The Union Township Trustees voted on Thursday to make Union Township and Champaign County the leading body in Ohio concerning wind turbine zoning regulations. In a 2-0 vote, the trustees voted to approve the Union Township Zoning Commission's recommendation to accept its own wind turbine zoning resolution. Trustee President Doug Hurst abstained from voting due to a conflict of interest, making Howard Peters and James Virts the deciding trustees. The two also voted unanimously to approve the commission's recommendation to reject a zoning proposal crafted by Union Neighbors United. ...There are four major points of concern the UNU has with the zoning recommendations approved by the trustees. "The 1,000-foot setback from your home is unsafe and an arbitrary figure with no basis in science," ...The fact that there is no noise testing required ...The height limit also presented a problem for the UNU. According to McConnell, 500 feet is the height for offshore wind farms and shouldn't be used on land.
The Logan County Wind Power Committee continues to make progress in its efforts to draw up recommendations for township wind turbine zoning ordinances. But it may not be fast enough for some residents who want to make sure the towering structures do not begin going up on nearby properties without assurances they are safe. “This is the first time they have had an in-depth discussion on any real issues,” Jefferson Township resident Linda Mazurek said after the committee discussed noise issues Wednesday morning. “But I don’t know that we are a lot further along than we were six months ago. It’s been long enough to get recommendations and keep this going.” The committee was formed last spring by county and township officials, the Logan- Union-Champaign Regional Planning Commission and representatives of wind power companies. They had hoped to have guidelines for wind turbines in place by early this year, Logan County Engineer Scott Coleman said.
Union Township trustees will have two issues to vote on at the Jan. 17 public hearing concerning wind turbine proposals. The meeting will be at 7 p.m in the Champaign County Community Center. Union Township Trustee President Doug Hurst said there will be no limit to the number of people who can speak, but each speaker will be limited to five minutes. According to Champaign County Assistant Prosecuting Attorney Scott Schockling, the first issue is to vote on the Union Township Zoning Commission's recommendation to accept wind turbine regulations crafted by the zoning commission. The second issue is to vote on the zoning commission's recommendation to reject wind turbine regulations crafted by Union Neighbors United.

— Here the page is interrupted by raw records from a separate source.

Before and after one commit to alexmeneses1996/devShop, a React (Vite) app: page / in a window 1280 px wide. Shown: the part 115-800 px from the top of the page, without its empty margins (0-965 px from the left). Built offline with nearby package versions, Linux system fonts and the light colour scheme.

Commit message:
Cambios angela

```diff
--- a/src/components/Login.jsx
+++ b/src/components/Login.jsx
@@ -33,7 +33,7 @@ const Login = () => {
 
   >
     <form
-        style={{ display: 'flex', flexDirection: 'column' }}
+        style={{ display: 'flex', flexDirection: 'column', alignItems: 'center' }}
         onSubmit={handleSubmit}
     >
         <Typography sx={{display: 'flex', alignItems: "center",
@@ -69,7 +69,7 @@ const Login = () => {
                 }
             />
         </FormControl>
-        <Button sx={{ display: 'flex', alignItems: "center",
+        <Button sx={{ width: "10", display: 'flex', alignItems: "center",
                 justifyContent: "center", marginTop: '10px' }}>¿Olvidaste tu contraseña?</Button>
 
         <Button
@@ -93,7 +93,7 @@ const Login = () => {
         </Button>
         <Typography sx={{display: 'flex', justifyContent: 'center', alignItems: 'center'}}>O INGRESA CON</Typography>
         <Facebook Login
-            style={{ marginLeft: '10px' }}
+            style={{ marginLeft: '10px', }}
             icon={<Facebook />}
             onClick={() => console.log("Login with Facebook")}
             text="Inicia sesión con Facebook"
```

The battle over wind energy is heating up again in western Ohio. A decision by the Logan County Board of Elections on Friday cleared the way for a referendum on a township zoning amendment that sets guidelines for wind turbines. Landowners say the regulations, approved in the fall by the Jefferson Township zoning board and township trustees, are too lenient. They gathered enough signatures to put the issue before voters on the March 4 ballot. But late last month, attorneys representing the landowners who plan to erect the wind turbines --- towering structures that harness the power of the wind to produce energy --- filed a protest based on procedural errors with the petition.